BEGIN

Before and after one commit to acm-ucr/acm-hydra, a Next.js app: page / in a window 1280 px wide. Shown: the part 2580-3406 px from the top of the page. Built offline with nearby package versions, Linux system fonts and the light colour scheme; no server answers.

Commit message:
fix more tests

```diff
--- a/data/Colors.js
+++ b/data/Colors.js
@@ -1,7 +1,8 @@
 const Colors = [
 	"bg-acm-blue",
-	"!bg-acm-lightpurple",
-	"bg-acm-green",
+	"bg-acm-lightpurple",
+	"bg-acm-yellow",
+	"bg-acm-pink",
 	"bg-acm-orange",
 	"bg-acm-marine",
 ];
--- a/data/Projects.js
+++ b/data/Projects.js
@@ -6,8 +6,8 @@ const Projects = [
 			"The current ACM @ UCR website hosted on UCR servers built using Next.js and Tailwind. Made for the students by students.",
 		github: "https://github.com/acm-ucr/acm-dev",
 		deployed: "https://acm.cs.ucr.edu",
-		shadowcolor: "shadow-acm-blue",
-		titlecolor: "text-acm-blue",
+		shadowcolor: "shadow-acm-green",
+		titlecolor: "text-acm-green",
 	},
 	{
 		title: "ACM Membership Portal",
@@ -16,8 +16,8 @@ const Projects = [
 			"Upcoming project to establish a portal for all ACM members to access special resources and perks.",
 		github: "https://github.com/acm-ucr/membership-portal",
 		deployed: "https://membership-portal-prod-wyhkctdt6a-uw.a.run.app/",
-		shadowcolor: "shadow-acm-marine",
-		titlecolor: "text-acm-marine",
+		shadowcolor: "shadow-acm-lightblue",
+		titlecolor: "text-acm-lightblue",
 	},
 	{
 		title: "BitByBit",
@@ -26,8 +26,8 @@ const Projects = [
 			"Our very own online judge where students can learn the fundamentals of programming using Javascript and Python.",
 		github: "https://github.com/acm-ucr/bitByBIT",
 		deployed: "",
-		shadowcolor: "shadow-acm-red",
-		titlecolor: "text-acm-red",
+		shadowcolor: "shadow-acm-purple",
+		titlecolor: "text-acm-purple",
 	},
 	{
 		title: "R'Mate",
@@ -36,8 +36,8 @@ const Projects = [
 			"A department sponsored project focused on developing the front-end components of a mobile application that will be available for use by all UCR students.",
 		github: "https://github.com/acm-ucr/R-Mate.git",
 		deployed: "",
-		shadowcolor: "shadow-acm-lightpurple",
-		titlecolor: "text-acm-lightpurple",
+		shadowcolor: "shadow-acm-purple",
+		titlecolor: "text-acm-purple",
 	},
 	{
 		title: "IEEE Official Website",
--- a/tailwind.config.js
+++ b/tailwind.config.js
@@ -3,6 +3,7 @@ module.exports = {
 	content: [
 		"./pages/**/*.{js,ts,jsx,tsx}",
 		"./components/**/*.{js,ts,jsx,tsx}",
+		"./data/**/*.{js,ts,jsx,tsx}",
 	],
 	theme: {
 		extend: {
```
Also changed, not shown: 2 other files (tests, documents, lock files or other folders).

END

#### Work item
Retype all the material exactly as shown.

#### Exercise response
Before and after one commit to acm-ucr/acm-hydra, a Next.js app: page / in a window 1280 px wide. Shown: the part 2580-3406 px from the top of the page. Built offline with nearby package versions, Linux system fonts and the light colour scheme; no server answers.

Commit message:
fix more tests

```diff
--- a/data/Colors.js
+++ b/data/Colors.js
@@ -1,7 +1,8 @@
 const Colors = [
 	"bg-acm-blue",
-	"!bg-acm-lightpurple",
-	"bg-acm-green",
+	"bg-acm-lightpurple",
+	"bg-acm-yellow",
+	"bg-acm-pink",
 	"bg-acm-orange",
 	"bg-acm-marine",
 ];
--- a/data/Projects.js
+++ b/data/Projects.js
@@ -6,8 +6,8 @@ const Projects = [
 			"The current ACM @ UCR website hosted on UCR servers built using Next.js and Tailwind. Made for the students by students.",
 		github: "https://github.com/acm-ucr/acm-dev",
 		deployed: "https://acm.cs.ucr.edu",
-		shadowcolor: "shadow-acm-blue",
-		titlecolor: "text-acm-blue",
+		shadowcolor: "shadow-acm-green",
+		titlecolor: "text-acm-green",
 	},
 	{
 		title: "ACM Membership Portal",
@@ -16,8 +16,8 @@ const Projects = [
 			"Upcoming project to establish a portal for all ACM members to access special resources and perks.",
 		github: "https://github.com/acm-ucr/membership-portal",
 		deployed: "https://membership-portal-prod-wyhkctdt6a-uw.a.run.app/",
-		shadowcolor: "shadow-acm-marine",
-		titlecolor: "text-acm-marine",
+		shadowcolor: "shadow-acm-lightblue",
+		titlecolor: "text-acm-lightblue",
 	},
 	{
 		title: "BitByBit",
@@ -26,8 +26,8 @@ const Projects = [
 			"Our very own online judge where students can learn the fundamentals of programming using Javascript and Python.",
 		github: "https://github.com/acm-ucr/bitByBIT",
 		deployed: "",
-		shadowcolor: "shadow-acm-red",
-		titlecolor: "text-acm-red",
+		shadowcolor: "shadow-acm-purple",
+		titlecolor: "text-acm-purple",
 	},
 	{
 		title: "R'Mate",
@@ -36,8 +36,8 @@ const Projects = [
 			"A department sponsored project focused on developing the front-end components of a mobile application that will be available for use by all UCR students.",
 		github: "https://github.com/acm-ucr/R-Mate.git",
 		deployed: "",
-		shadowcolor: "shadow-acm-lightpurple",
-		titlecolor: "text-acm-lightpurple",
+		shadowcolor: "shadow-acm-purple",
+		titlecolor: "text-acm-purple",
 	},
 	{
 		title: "IEEE Official Website",
--- a/tailwind.config.js
+++ b/tailwind.config.js
@@ -3,6 +3,7 @@ module.exports = {
 	content: [
 		"./pages/**/*.{js,ts,jsx,tsx}",
 		"./components/**/*.{js,ts,jsx,tsx}",
+		"./data/**/*.{js,ts,jsx,tsx}",
 	],
 	theme: {
 		extend: {
```
Also changed, not shown: 2 other files (tests, documents, lock files or other folders).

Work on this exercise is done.